Defra Project: WU0128

Project Completion: September 2012

Project Leader: Miriam Gifford

Investigators: Andrew Thompson, John Hammond

Research Team:

Sajjad Awan

Carol Ryder, Martin Sergeant, James Lynn,

Howard Hilton, Will Spracklen, Rory Hayden

Project Summary

A major challenge for plant and crop science is discovering ways that we can increase food production in a sustainable manner. To do this we must reduce our reliance on inorganic fertilisers and irrigation, but not to the detriment of yield.

The aim of this project is to produce tools and materials suitable for breeding new crop varieties that have improved water and nutrient use efficiency. Such varieties will help:

  • to reduce water pollution and improve water availability for ecosystems
  • to sustain crop production during global climate change when water is predicted to become limiting
  • to reduce the demand for phosphorus fertilizers as cheap, non-renewable supplies become exhausted
  • to reduce the greenhouse gas emmisions associated with the intensive use of nitrogen fertilizers

The research addresses the efficiency by which plants use a number of resources:

Globally, water is the most important factor limiting crop production. It is important to develop crop varieties that can use the available water more efficiently so that crop production can be maintained, while leaving sufficient water for domestic and industrial users and the environment. Cheap phosphorus fertilisers are currently obtained by mining rock phosphate; this is predicted to become exhausted within 60 years. Thus crop varieties that use phosphorus more efficiently will be critical for food security, and for the sustainability of rural economies that depend on the purchase of phosphorus fertilizers for crop production. Manufacture of inorganic nitrogen fertilizers is a major source of carbon dioxide emissions, and price increases for nitrogen fertilizers will continue as energy prices climb. Breeding for increased nitrogen use efficiency therefore has an important role to play in reducing nitrogen inputs.

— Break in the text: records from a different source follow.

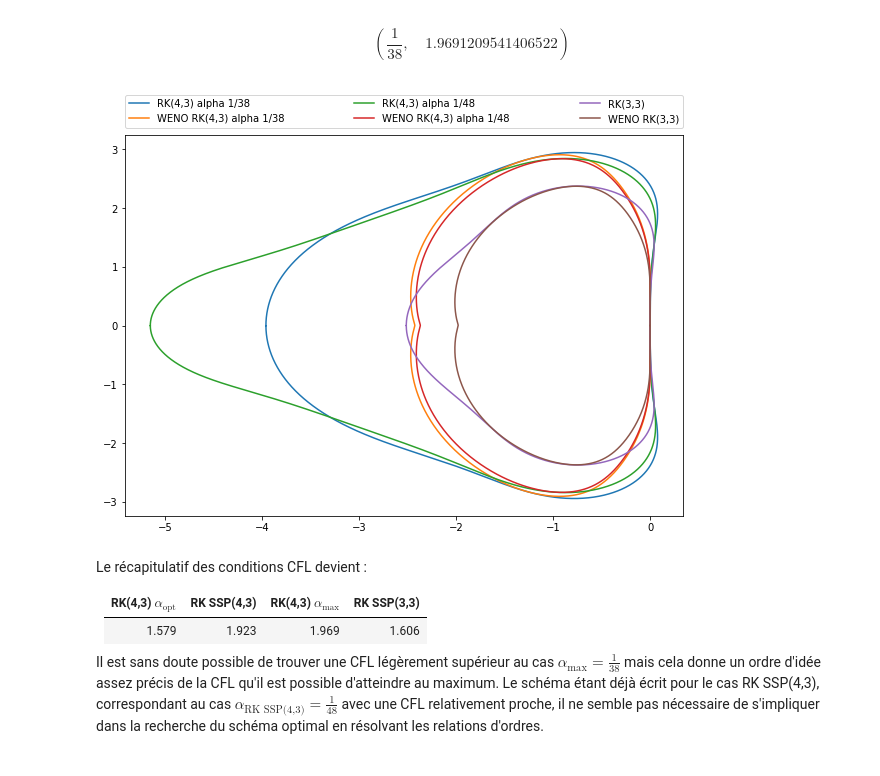
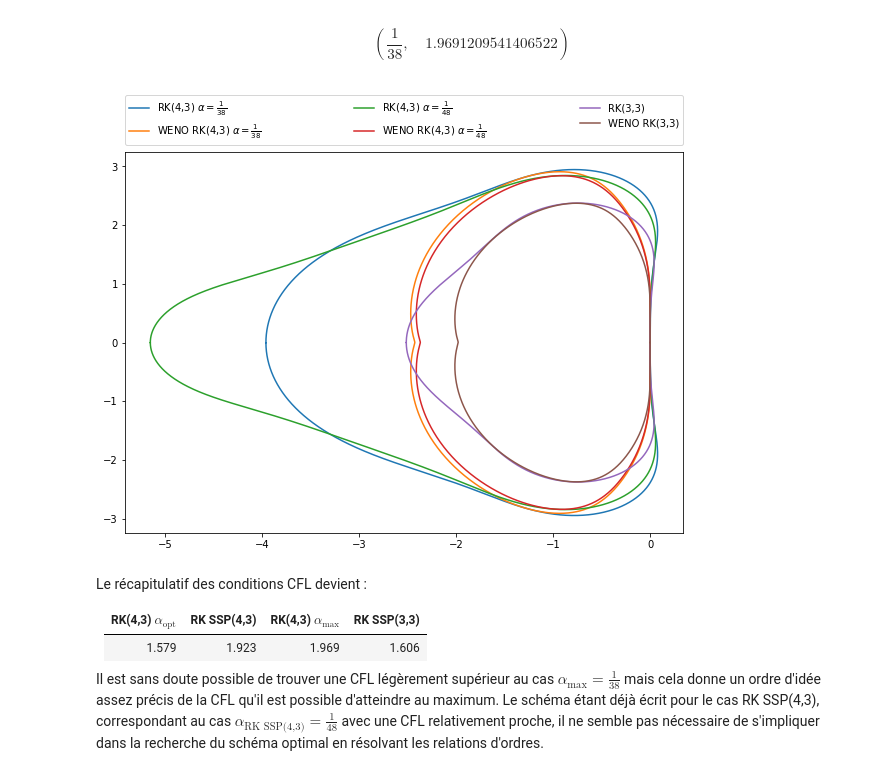
Before and after one commit to kivvix/miMaS, a Jupyter notebook: notebook/cfl.ipynb, the cells around one changed output. Cells and saved outputs as stored; diff of their text form; code cells hidden in the pictures.

```diff
--- a/notebook/cfl.ipynb
+++ b/notebook/cfl.ipynb
@@ -697,10 +698,10 @@ for n in range(1,57,1):
   else:
     msize = 1
   bn = b_poly(p.subs(a,sp.Rational(1,n)))
-  plt.plot(*reim(bn),'.',markersize=msize,label="alpha {}".format(sp.Rational(1,n)))
+  plt.plot(*reim(bn),'.',markersize=msize,label="$\\alpha = {}$".format(sp.latex(sp.Rational(1,n))))
 print()
 plt.plot(*reim(b3),label="ERK SSP(3,3)")
-plt.legend(bbox_to_anchor=(0., 1.02, 1.,.102),loc=3,ncol=5,mode="expand",borderaxespad=0.,markerscale=10)
+plt.legend(bbox_to_anchor=(0., 1.02, 1.,.102),loc=3,ncol=8,mode="expand",borderaxespad=0.,markerscale=10)
 plt.show()
 plt.rcParams['figure.figsize'] = save_figsize
 # %% [output]
@@ -726,13 +727,13 @@ for n in range(1,17,1):
   else:
     msize = 1
   bn = b_poly(p.subs(a,sp.Rational(1,n)))
-  plt.plot(*reim(bn),'.',markersize=msize,label="alpha {}".format(sp.Rational(1,n)))
+  plt.plot(*reim(bn),'.',markersize=msize,label="$\\alpha = {}$".format(sp.latex(sp.Rational(1,n))))
 print()
 
 plt.plot(*reim(b3),label="ERK SSP(3,3)")
 plt.plot(*reim(b2),label="ERK SSP(2,2)")
 
-plt.legend(bbox_to_anchor=(0., 1.02, 1.,.102),loc=4,ncol=5,mode="expand",borderaxespad=0.,markerscale=10)
+plt.legend(bbox_to_anchor=(0., 1.02, 1.,.102),loc=4,ncol=8,mode="expand",borderaxespad=0.,markerscale=10)
 plt.show()
 plt.rcParams['figure.figsize'] = save_figsize
 # %% [output]
@@ -751,7 +752,7 @@ plt.rcParams['figure.figsize'] = [10, 8]
 for n in (3,4,5,7,8):
   print(n,end="\r")
   bn = b_poly(p.subs(a,sp.Rational(1,n)))
-  plt.plot(*reim(bn),'.',markersize=msize,label="alpha {}".format(sp.Rational(1,n)))
+  plt.plot(*reim(bn),'.',markersize=msize,label="$\\alpha = {}$".format(sp.latex(sp.Rational(1,n))))
 print()
 plt.plot(*reim(b3),label="ERK SSP(3,3)")
 plt.legend(bbox_to_anchor=(0., 1.02, 1.,.102),loc=8,ncol=6,mode="expand",borderaxespad=0.,markerscale=10)
@@ -1217,21 +1220,21 @@ $$\left ( \frac{1}{38}, \quad 1.9691209541406522\right )$$
 # %%
 #%config InlineBackend.figure_format = 'retina'
 save_figsize = plt.rcParams['figure.figsize']
 plt.rcParams['figure.figsize'] = [10, 7]
 
 p = poly_RKsn(3)
-plt.plot(*reim(b_poly(p.subs(a,sp.Rational(1,38)))),label="RK(4,3) alpha {}".format(sp.Rational(1,38)))
-plt.plot(*reim(-1.969*weno.data),label="WENO RK(4,3) alpha {}".format(sp.Rational(1,38)))
-plt.plot(*reim(b34),label="RK(4,3) alpha {}".format(sp.Rational(1,48)))
-plt.plot(*reim(-1.923*weno.data),label="WENO RK(4,3) alpha {}".format(sp.Rational(1,48)))
+plt.plot(*reim(b_poly(p.subs(a,sp.Rational(1,38)))),label="RK(4,3) $\\alpha = {}$".format(sp.latex(sp.Rational(1,38))))
+plt.plot(*reim(-1.969*weno.data),label="WENO RK(4,3) $\\alpha = {}$".format(sp.latex(sp.Rational(1,38))))
+plt.plot(*reim(b34),label="RK(4,3) $\\alpha = {}$".format(sp.latex(sp.Rational(1,48))))
+plt.plot(*reim(-1.923*weno.data),label="WENO RK(4,3) $\\alpha = {}$".format(sp.latex(sp.Rational(1,48))))
 plt.plot(*reim(b3),label="RK(3,3)")
 plt.plot(*reim(-1.606*weno.data),label="WENO RK(3,3)")
 plt.legend(bbox_to_anchor=(0., 1.02, 1.,.102),loc=3,ncol=3,mode="expand",borderaxespad=0.)
 plt.show()
 
 plt.rcParams['figure.figsize'] = save_figsize
 # %% [output]
-[figure, old version]
+[figure, new version]
 # %% [markdown]
 Le récapitulatif des conditions CFL devient :
 
```
Also changed, not shown: parts of 14 cells of this notebook.
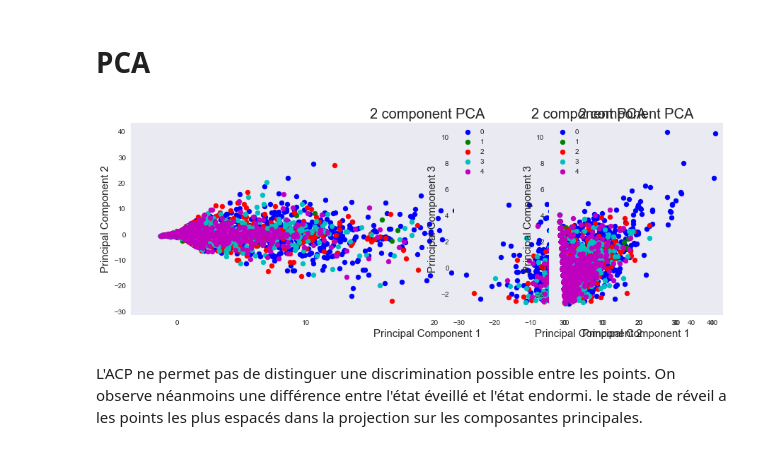
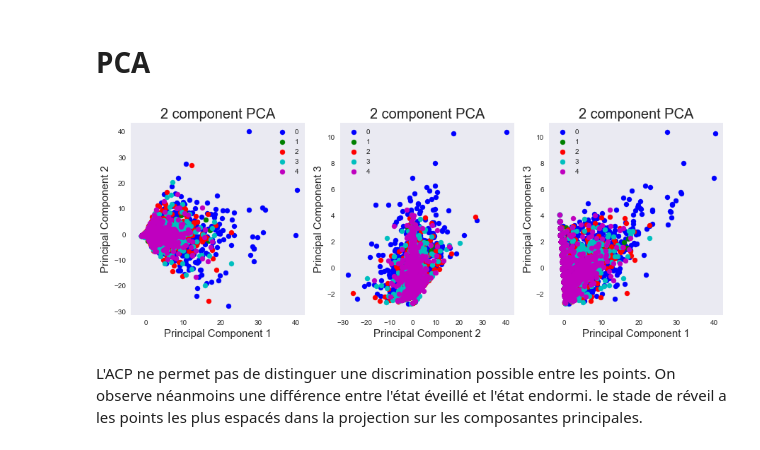
Before and after one commit to NicolasLoiseau/DreemChallenge, a Jupyter notebook: DreemChallenge.ipynb, the cells around one changed output. Saved outputs shown, nothing was run; the diff lists cells and outputs as text; code cells hidden in the pictures.

```diff
--- a/DreemChallenge.ipynb
+++ b/DreemChallenge.ipynb
@@ -118,31 +118,31 @@ La régression logistique ne donne pas de bons résultats car les données issue
 # %%
 pca = PCA(n_components=3)
 principalComponents = pca.fit_transform(db_normed[:, -5:])
 principalDf = pd.DataFrame(data = principalComponents,
                            columns = ['principal component 1', 'principal component 2', 'principal component 3'])
 
 y_df = pd.DataFrame(y, columns=['target'])
 finalDf = pd.concat([principalDf, y_df[['target']]], axis = 1)
 
 fig = plt.figure(figsize = (15,5))
 cpl = [[1,2], [2,3], [1,3]]
 targets = [0, 1, 2, 3, 4]
 colors = ['b', 'g', 'r', 'c', 'm']
 for i in range(3):
-    ax = fig.add_subplot(1, i+1,i+1)
+    ax = plt.subplot2grid((1, 3), (0, i), colspan=1)
     ax.set_xlabel('Principal Component '+str(cpl[i][0]), fontsize = 15)
     ax.set_ylabel('Principal Component '+str(cpl[i][1]), fontsize = 15)
     ax.set_title('2 component PCA', fontsize = 20)
     for target, color in zip(targets,colors):
         indicesToKeep = finalDf['target'] == target
         ax.scatter(finalDf.loc[indicesToKeep, 'principal component '+str(cpl[i][0])]
                    , finalDf.loc[indicesToKeep, 'principal component '+str(cpl[i][1])]
                    , c = color
                    , s = 50)
     ax.legend(targets)
     ax.grid()
 # %% [output]
-[figure, old version]
+[figure, new version]
 # %% [markdown]
 L'ACP ne permet pas de distinguer une discrimination possible entre les points. On observe néanmoins une différence entre l'état éveillé et l'état endormi. le stade de réveil a les points les plus espacés dans la projection sur les composantes principales.
 # %% [markdown]
```
Also changed, not shown: parts of 2 cells of this notebook.
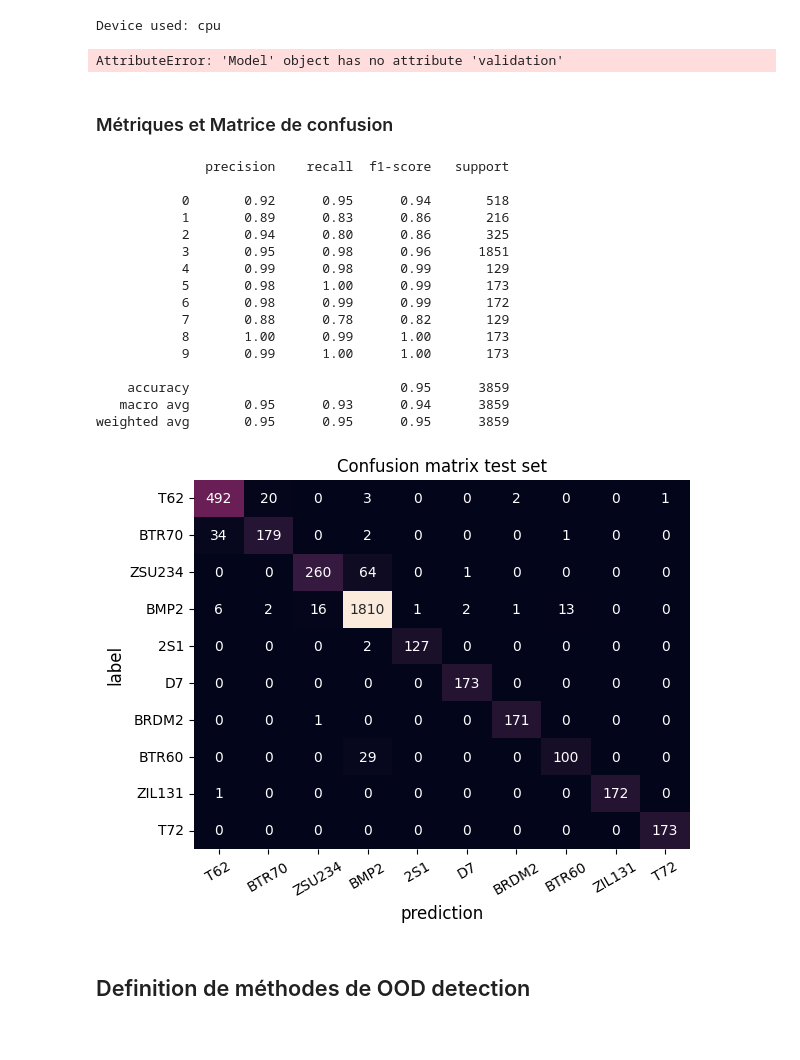
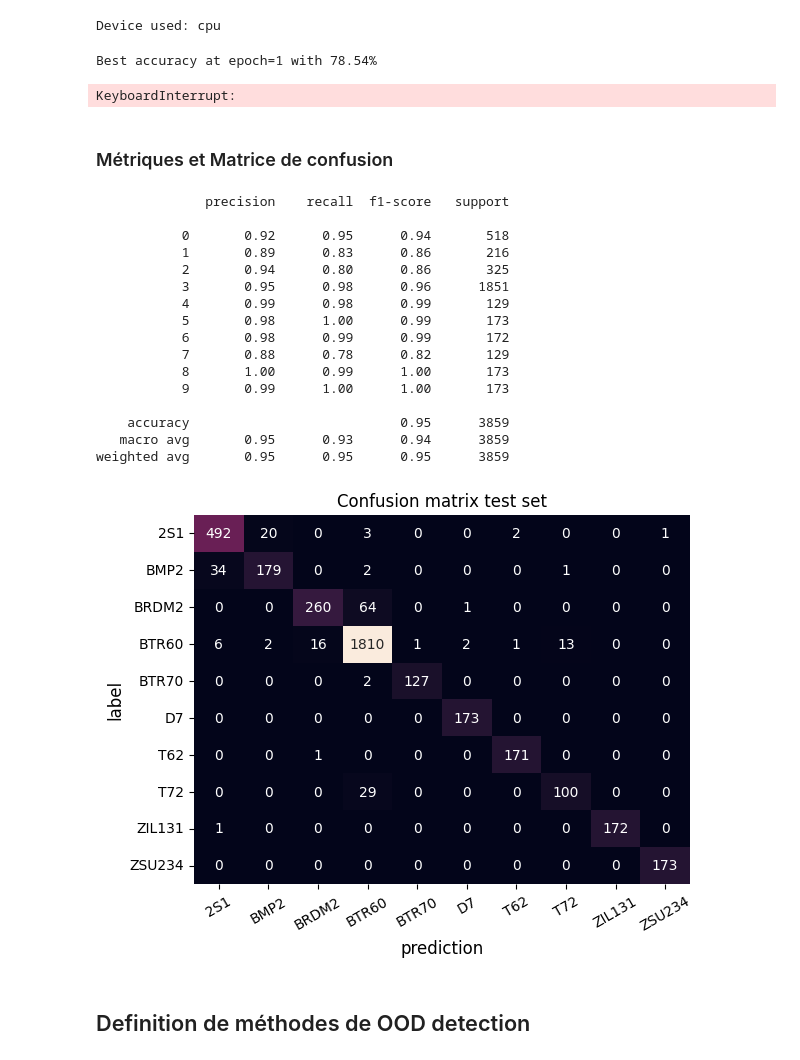
Before and after one commit to Tmqng/ATR-Code, a Jupyter notebook: notebooks/inference_notebook_AConvNet.ipynb, the cells around one changed output. Drawn from its saved outputs; the diff is of its cells as text; code cells hidden in the pictures.

Commit message:
fix aconvnet inference notebook after refactor

```diff
--- a/notebooks/inference_notebook_AConvNet.ipynb
+++ b/notebooks/inference_notebook_AConvNet.ipynb
@@ -197,7 +198,8 @@ test_set = load.load_dataset(
     transform=transform,
     batch_size=10,
     augment=False,
-    proportion=None
+    proportion=None,
+    num_workers=0
 )
 # %%
 net = AConvNet(
@@ -247,7 +249,8 @@ print(f'Path={best_path}')
 
 m.load(best_path)
 # %% [output]
-AttributeError: 'Model' object has no attribute 'validation'
+Best accuracy at epoch=1 with 78.54%
+KeyboardInterrupt:
 # %%
 best_path = f'/home/mqtho/ATR-Code/notebooks/{experiment_path}/model-015.pth'
 m.load(best_path)
@@ -291,35 +294,35 @@ sns.reset_defaults()
 ax = sns.heatmap(_conf_mat, annot=True, fmt='d', cbar=False)
 
 target_attr = f'target_name_{dataset}'
-target_names = getattr(process_mstar_AConvNet, target_attr)
+target_names = getattr(generate_mstar_img_json_dataset, target_attr)
 ax.set_yticklabels(target_names, rotation=0)
 ax.set_xticklabels(target_names, rotation=30)
 
 plt.xlabel('prediction', fontsize=12)
 plt.ylabel('label', fontsize=12)
 plt.title('Confusion matrix test set')
 
 plt.savefig(f'./{experiment_path}/confusion_matrix_test.png')
 
 plt.show()
 # %% [output]
               precision    recall  f1-score   support
 
            0       0.92      0.95      0.94       518
            1       0.89      0.83      0.86       216
            2       0.94      0.80      0.86       325
            3       0.95      0.98      0.96      1851
            4       0.99      0.98      0.99       129
            5       0.98      1.00      0.99       173
            6       0.98      0.99      0.99       172
            7       0.88      0.78      0.82       129
            8       1.00      0.99      1.00       173
            9       0.99      1.00      1.00       173
 
     accuracy                           0.95      3859
    macro avg       0.95      0.93      0.94      3859
 weighted avg       0.95      0.95      0.95      3859
-[figure, old version]
+[figure, new version]
 # %% [markdown]
 ## Definition de méthodes de OOD detection
 # %%
```
Also changed, not shown: parts of 1 cell of this notebook, 1 other file.
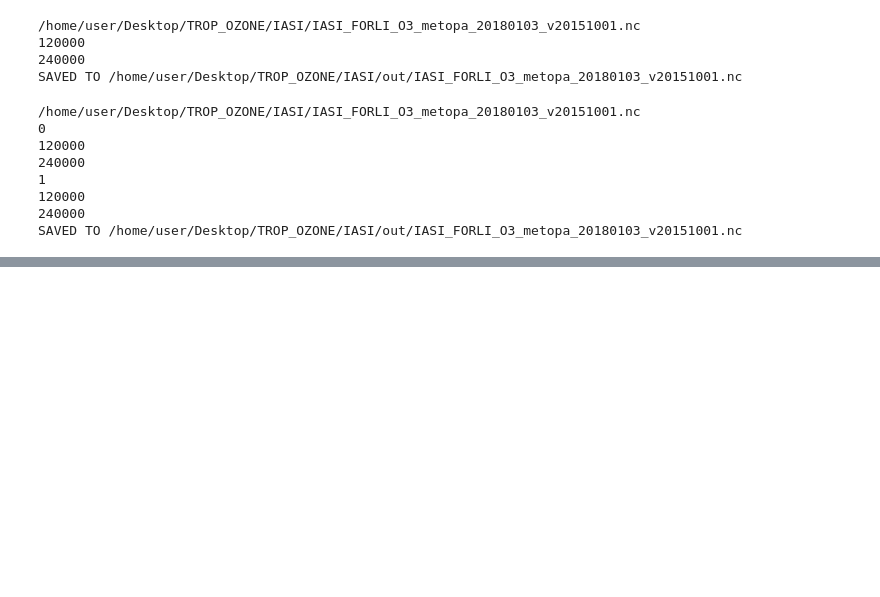
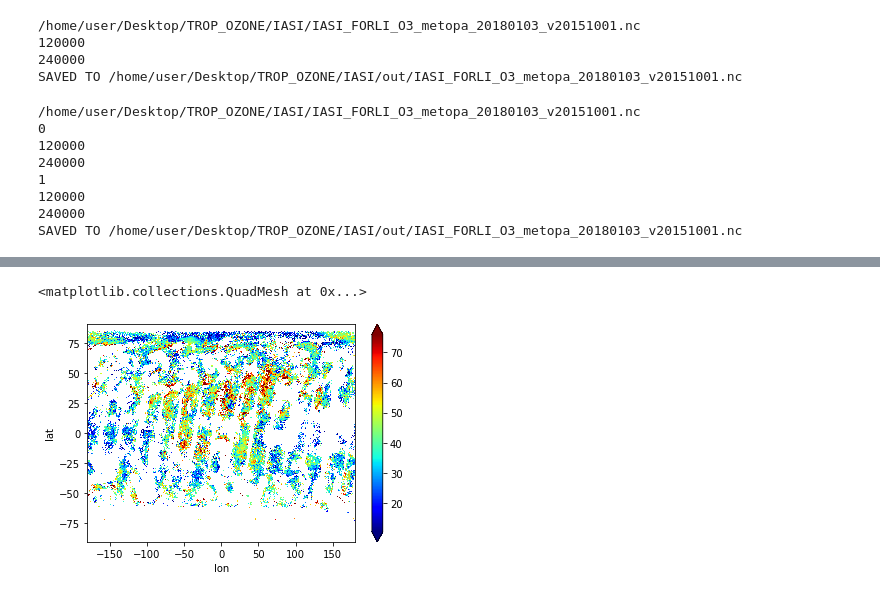
Before and after one commit to gopikrishnangs44/IASIpy, a Jupyter notebook: Example.ipynb, the cells around one changed output, grey strips where cells are left out. Saved outputs shown, nothing was run; the diff lists cells and outputs as text; code cells hidden in the pictures; blank space fills up the shorter version.

```diff
--- a/Example.ipynb
+++ b/Example.ipynb
@@ -165,0 +205,4 @@ SAVED TO /home/user/Desktop/TROP_OZONE/IASI/out/IASI_FORLI_O3_metopa_20180103_v2
+# %%
+filename, hour, level = '/home/user/Desktop/IASI+GOME2_METOPB_L2_O3_PROFILE_20160819_LISA_V2.0.0.nc',[],2
+a = iasipy.iasi_LISA(filename, hour, level)
+a
@@ -165,0 +227,5 @@ SAVED TO /home/user/Desktop/TROP_OZONE/IASI/out/IASI_FORLI_O3_metopa_20180103_v2
+# %%
+a.mean(dim='hour_of_the_day').plot(robust=True, cmap='jet')
+# %% [output]
+<matplotlib.collections.QuadMesh at 0x...>
+[figure, added]
```
Also changed, not shown: parts of 5 cells of this notebook.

Approaches being taken in this research project:

We will use Brassica species as model field crops to identify genetic loci and genes that control resource use efficiency. Brassicas are suitable as they are grown with relatively high inputs of phosphorus and nitrogen, and the vegetable Brassicas do recieve supplementary irrigation in the UK, particularly in the case of Broccoli and on lighter soils. Their requirement for irrigation is likely to increase as water availability declines. Brassicas provide excellent model crops because of the available genetic resources and the close relationship to Arabidopsis thaliana, the model plant with the most comprehensive genetic resources.

We will identify natural variants within Brassica and Arabidopsis that have high water and nutrient use efficiencies, and then map and identify regions of the genome (including genes) that are associated with these traits. In the future, the knowledge of genes (or markers) associated with improved resource use efficiency will be transferred to other important crops (e.g potato and cereals), and used as molecular markers to facilitate the breeding of varieties with improved water and nutrient use efficiency.

This work delivers a number of benefits:

It is directly relevant to maintaining UK food security, a major policy priority for funding councils including Defra. In addition, abstraction of water for irrigation, and diffuse pollution from fertilisers, particularly nitrogen and phosphorus, can have negative impacts on adjacent ecosystems. Breeding crop varieties that require less water and fertiliser can form part of an effective mitigation strategy for reducing diffuse agricultural pollution, and maintaining biodiversity in aquatic ecosystems. Our work thus addresses the objectives set out in the EU Water Framework Directive.